--- START ---
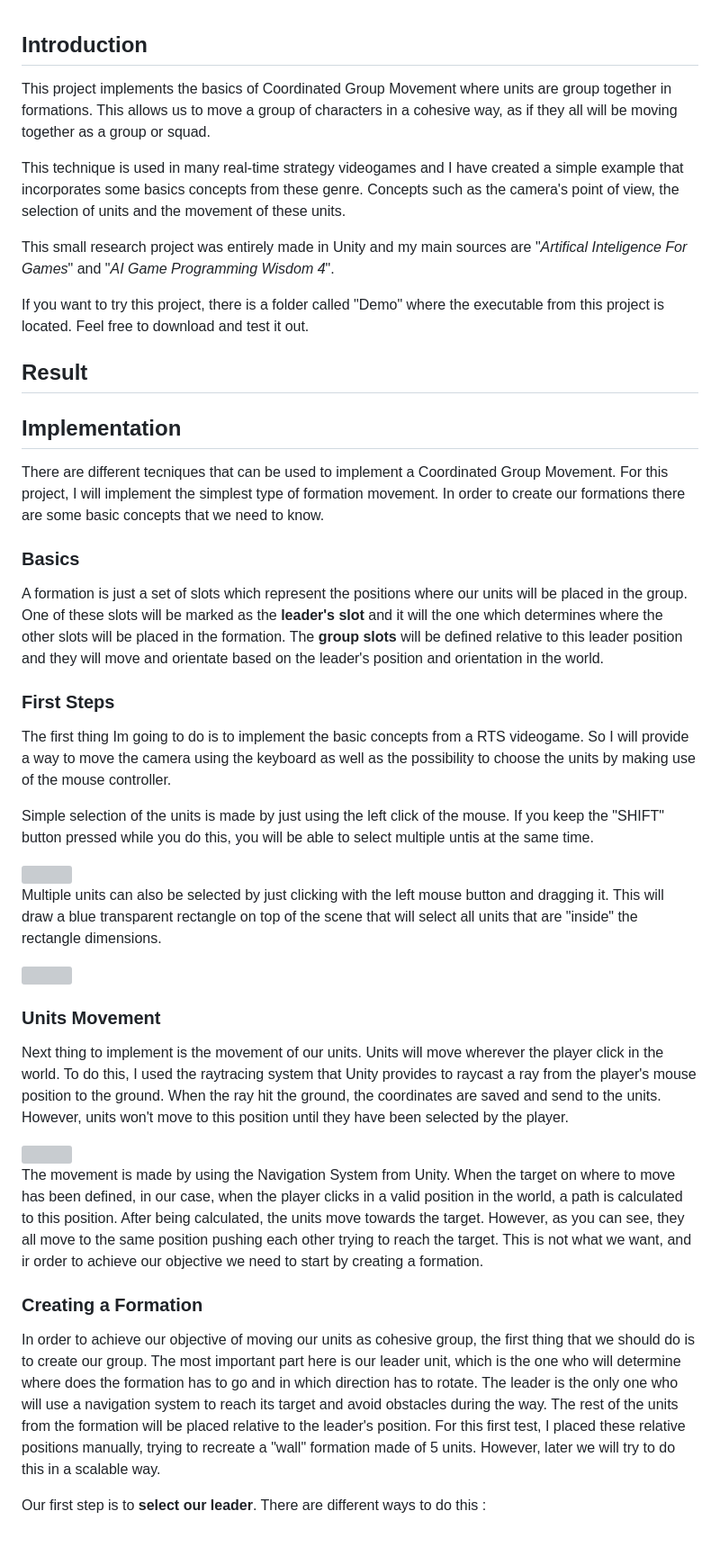
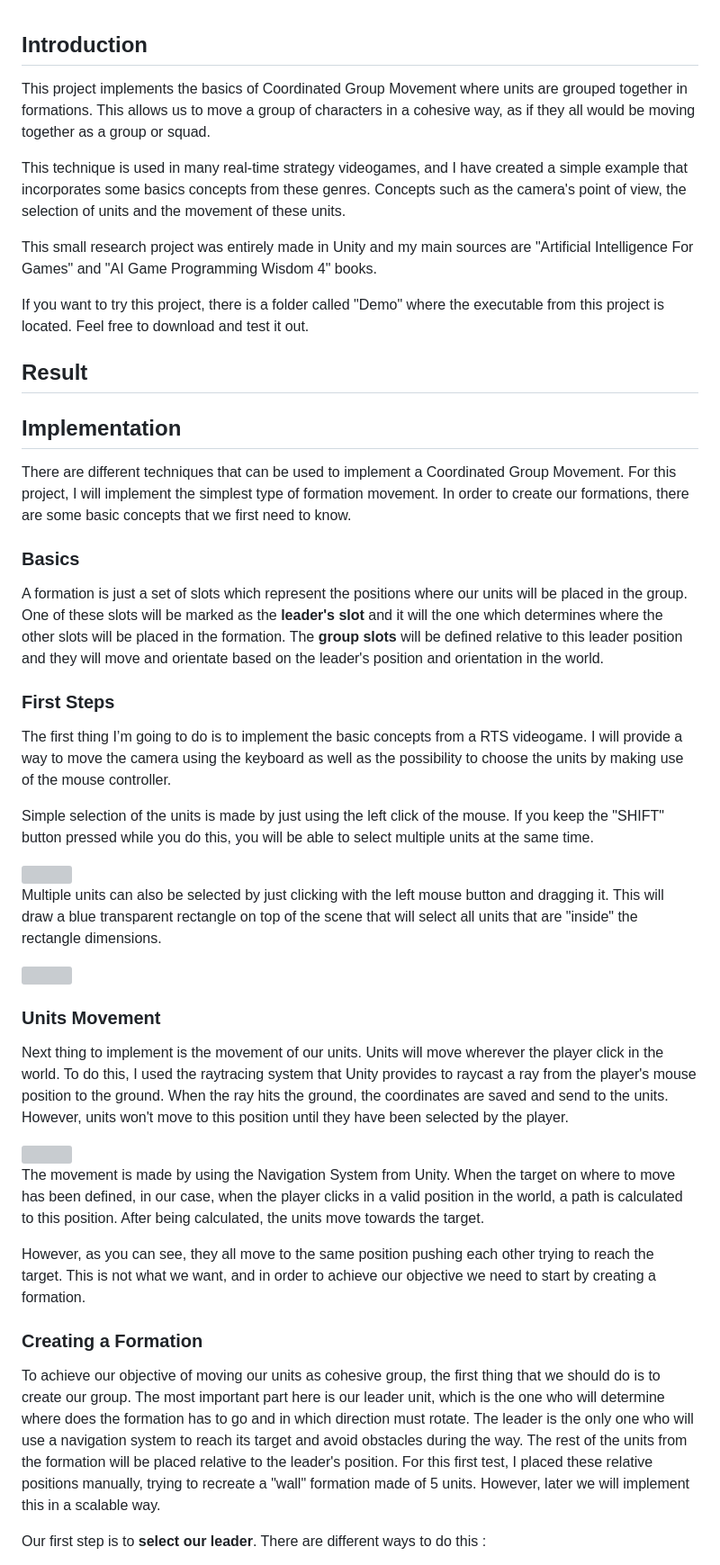
Before and after one commit to AlejandroRocaVandeSype/CoordinatedGroup-Movement, a Markdown page: README.md, the part around one of its changes. Shown at 90% size. GitHub-like rendering; blank space fills up the shorter version; grey boxes are pictures that could not be loaded.

Commit message:
Update README.md
Reviewed my explanations and added resource links

```diff
--- a/README.md
+++ b/README.md
@@ -1,21 +1,20 @@
 ## Introduction
-This project implements the basics of Coordinated Group Movement where units are group together in formations. This allows us to move a group of characters in a cohesive way, as if they all will be moving together as a group or squad.
+This project implements the basics of Coordinated Group Movement where units are grouped together in formations. This allows us to move a group of characters in a cohesive way, as if they all would be moving together as a group or squad.
 
-This technique is used in many real-time strategy videogames and I have created a simple example that incorporates some basics concepts from these genre. Concepts such as the camera's point of view, the selection of units and the movement of these units.
+This technique is used in many real-time strategy videogames, and I have created a simple example that incorporates some basics concepts from these genres. Concepts such as the camera's point of view, the selection of units and the movement of these units.
 
-This small research project was entirely made in Unity and my main sources are "_Artifical Inteligence For Games_" and "_AI Game Programming Wisdom 4_".
+This small research project was entirely made in Unity and my main sources are "Artificial Intelligence For Games" and "AI Game Programming Wisdom 4" books.
 
 If you want to try this project, there is a folder called "Demo" where the executable from this project is located. Feel free to download and test it out.
-
 ## Result
 ## Implementation
-There are different tecniques that can be used to implement a Coordinated Group Movement. For this project, I will implement the simplest type of formation movement. In order to create our formations there are some basic concepts that we need to know.
+There are different techniques that can be used to implement a Coordinated Group Movement. For this project, I will implement the simplest type of formation movement. In order to create our formations, there are some basic concepts that we first need to know.
 ### Basics
 A formation is just a set of slots which represent the positions where our units will be placed in the group. One of these slots will be marked as the **leader's slot** and it will the one which determines where the other slots will be placed in the formation. The **group slots** will be defined relative to this leader position and they will move and orientate based on the leader's position and orientation in the world.
 ### First Steps
-The first thing Im going to do is to implement the basic concepts from a RTS videogame. So I will provide a way to move the camera using the keyboard as well as the possibility to choose the units by making use of the mouse controller.
+The first thing I’m going to do is to implement the basic concepts from a RTS videogame. I will provide a way to move the camera using the keyboard as well as the possibility to choose the units by making use of the mouse controller.
 
-Simple selection of the units is made by just using the left click of the mouse. If you keep the "SHIFT" button pressed while you do this, you will be able to select multiple untis at the same time.
+Simple selection of the units is made by just using the left click of the mouse. If you keep the "SHIFT" button pressed while you do this, you will be able to select multiple units at the same time.
 
 <img src="https://github.com/AlejandroRocaVandeSype/CoordinatedGroup-Movement/assets/31854308/12923616-4bf7-4cd7-97b9-b2af27cdf3a1" width="600">
 
@@ -25,13 +24,15 @@ Multiple units can also be selected by just clicking with the left mouse button
 <img src="https://github.com/AlejandroRocaVandeSype/CoordinatedGroup-Movement/assets/31854308/836036d6-4b3b-402a-a34b-803d44b82c25" width="600">
 
 ### Units Movement
-Next thing to implement is the movement of our units. Units will move wherever the player click in the world. To do this, I used the raytracing system that Unity provides to raycast a ray from the player's mouse position to the ground. When the ray hit the ground, the coordinates are saved and send to the units. However, units won't move to this position until they have been selected by the player.
+Next thing to implement is the movement of our units. Units will move wherever the player click in the world. To do this, I used the raytracing system that Unity provides to raycast a ray from the player's mouse position to the ground. When the ray hits the ground, the coordinates are saved and send to the units. However, units won't move to this position until they have been selected by the player.
 
 <img src="https://github.com/AlejandroRocaVandeSype/CoordinatedGroup-Movement/assets/31854308/7554caea-9ee3-4047-adb1-9beb6f4761b1" width="600">
 
-The movement is made by using the Navigation System from Unity. When the target on where to move has been defined, in our case, when the player clicks in a valid position in the world, a path is calculated to this position. After being calculated, the units move towards the target. However, as you can see, they all move to the same position pushing each other trying to reach the target. This is not what we want, and ir order to achieve our objective we need to start by creating a formation.
+The movement is made by using the Navigation System from Unity. When the target on where to move has been defined, in our case, when the player clicks in a valid position in the world, a path is calculated to this position. After being calculated, the units move towards the target.
+
+However, as you can see, they all move to the same position pushing each other trying to reach the target. This is not what we want, and in order to achieve our objective we need to start by creating a formation.
 
 ### Creating a Formation
-In order to achieve our objective of moving our units as cohesive group, the first thing that we should do is to create our group. The most important part here is our leader unit, which is the one who will determine where does the formation has to go and in which direction has to rotate. The leader is the only one who will use a navigation system to reach its target and avoid obstacles during the way. The rest of the units from the formation will be placed relative to the leader's position. For this first test, I placed these relative positions manually, trying to recreate a "wall" formation made of 5 units. However, later we will try to do this in a scalable way.
+To achieve our objective of moving our units as cohesive group, the first thing that we should do is to create our group. The most important part here is our leader unit, which is the one who will determine where does the formation has to go and in which direction must rotate. The leader is the only one who will use a navigation system to reach its target and avoid obstacles during the way. The rest of the units from the formation will be placed relative to the leader's position. For this first test, I placed these relative positions manually, trying to recreate a "wall" formation made of 5 units. However, later we will implement this in a scalable way.
 
 Our first step is to **select our leader**. There are different ways to do this :
```
Also changed, not shown: other parts of README.md (+25 -11 lines).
--- END ---
**Work required:** Word for word, restate the material above; do not carry over the pictures.

**Worked solution:**
Before and after one commit to AlejandroRocaVandeSype/CoordinatedGroup-Movement, a Markdown page: README.md, the part around one of its changes. Shown at 90% size. GitHub-like rendering; blank space fills up the shorter version; grey boxes are pictures that could not be loaded.

Commit message:
Update README.md
Reviewed my explanations and added resource links

```diff
--- a/README.md
+++ b/README.md
@@ -1,21 +1,20 @@
 ## Introduction
-This project implements the basics of Coordinated Group Movement where units are group together in formations. This allows us to move a group of characters in a cohesive way, as if they all will be moving together as a group or squad.
+This project implements the basics of Coordinated Group Movement where units are grouped together in formations. This allows us to move a group of characters in a cohesive way, as if they all would be moving together as a group or squad.
 
-This technique is used in many real-time strategy videogames and I have created a simple example that incorporates some basics concepts from these genre. Concepts such as the camera's point of view, the selection of units and the movement of these units.
+This technique is used in many real-time strategy videogames, and I have created a simple example that incorporates some basics concepts from these genres. Concepts such as the camera's point of view, the selection of units and the movement of these units.
 
-This small research project was entirely made in Unity and my main sources are "_Artifical Inteligence For Games_" and "_AI Game Programming Wisdom 4_".
+This small research project was entirely made in Unity and my main sources are "Artificial Intelligence For Games" and "AI Game Programming Wisdom 4" books.
 
 If you want to try this project, there is a folder called "Demo" where the executable from this project is located. Feel free to download and test it out.
-
 ## Result
 ## Implementation
-There are different tecniques that can be used to implement a Coordinated Group Movement. For this project, I will implement the simplest type of formation movement. In order to create our formations there are some basic concepts that we need to know.
+There are different techniques that can be used to implement a Coordinated Group Movement. For this project, I will implement the simplest type of formation movement. In order to create our formations, there are some basic concepts that we first need to know.
 ### Basics
 A formation is just a set of slots which represent the positions where our units will be placed in the group. One of these slots will be marked as the **leader's slot** and it will the one which determines where the other slots will be placed in the formation. The **group slots** will be defined relative to this leader position and they will move and orientate based on the leader's position and orientation in the world.
 ### First Steps
-The first thing Im going to do is to implement the basic concepts from a RTS videogame. So I will provide a way to move the camera using the keyboard as well as the possibility to choose the units by making use of the mouse controller.
+The first thing I’m going to do is to implement the basic concepts from a RTS videogame. I will provide a way to move the camera using the keyboard as well as the possibility to choose the units by making use of the mouse controller.
 
-Simple selection of the units is made by just using the left click of the mouse. If you keep the "SHIFT" button pressed while you do this, you will be able to select multiple untis at the same time.
+Simple selection of the units is made by just using the left click of the mouse. If you keep the "SHIFT" button pressed while you do this, you will be able to select multiple units at the same time.
 
 <img src="https://github.com/AlejandroRocaVandeSype/CoordinatedGroup-Movement/assets/31854308/12923616-4bf7-4cd7-97b9-b2af27cdf3a1" width="600">
 
@@ -25,13 +24,15 @@ Multiple units can also be selected by just clicking with the left mouse button
 <img src="https://github.com/AlejandroRocaVandeSype/CoordinatedGroup-Movement/assets/31854308/836036d6-4b3b-402a-a34b-803d44b82c25" width="600">
 
 ### Units Movement
-Next thing to implement is the movement of our units. Units will move wherever the player click in the world. To do this, I used the raytracing system that Unity provides to raycast a ray from the player's mouse position to the ground. When the ray hit the ground, the coordinates are saved and send to the units. However, units won't move to this position until they have been selected by the player.
+Next thing to implement is the movement of our units. Units will move wherever the player click in the world. To do this, I used the raytracing system that Unity provides to raycast a ray from the player's mouse position to the ground. When the ray hits the ground, the coordinates are saved and send to the units. However, units won't move to this position until they have been selected by the player.
 
 <img src="https://github.com/AlejandroRocaVandeSype/CoordinatedGroup-Movement/assets/31854308/7554caea-9ee3-4047-adb1-9beb6f4761b1" width="600">
 
-The movement is made by using the Navigation System from Unity. When the target on where to move has been defined, in our case, when the player clicks in a valid position in the world, a path is calculated to this position. After being calculated, the units move towards the target. However, as you can see, they all move to the same position pushing each other trying to reach the target. This is not what we want, and ir order to achieve our objective we need to start by creating a formation.
+The movement is made by using the Navigation System from Unity. When the target on where to move has been defined, in our case, when the player clicks in a valid position in the world, a path is calculated to this position. After being calculated, the units move towards the target.
+
+However, as you can see, they all move to the same position pushing each other trying to reach the target. This is not what we want, and in order to achieve our objective we need to start by creating a formation.
 
 ### Creating a Formation
-In order to achieve our objective of moving our units as cohesive group, the first thing that we should do is to create our group. The most important part here is our leader unit, which is the one who will determine where does the formation has to go and in which direction has to rotate. The leader is the only one who will use a navigation system to reach its target and avoid obstacles during the way. The rest of the units from the formation will be placed relative to the leader's position. For this first test, I placed these relative positions manually, trying to recreate a "wall" formation made of 5 units. However, later we will try to do this in a scalable way.
+To achieve our objective of moving our units as cohesive group, the first thing that we should do is to create our group. The most important part here is our leader unit, which is the one who will determine where does the formation has to go and in which direction must rotate. The leader is the only one who will use a navigation system to reach its target and avoid obstacles during the way. The rest of the units from the formation will be placed relative to the leader's position. For this first test, I placed these relative positions manually, trying to recreate a "wall" formation made of 5 units. However, later we will implement this in a scalable way.
 
 Our first step is to **select our leader**. There are different ways to do this :
```
Also changed, not shown: other parts of README.md (+25 -11 lines).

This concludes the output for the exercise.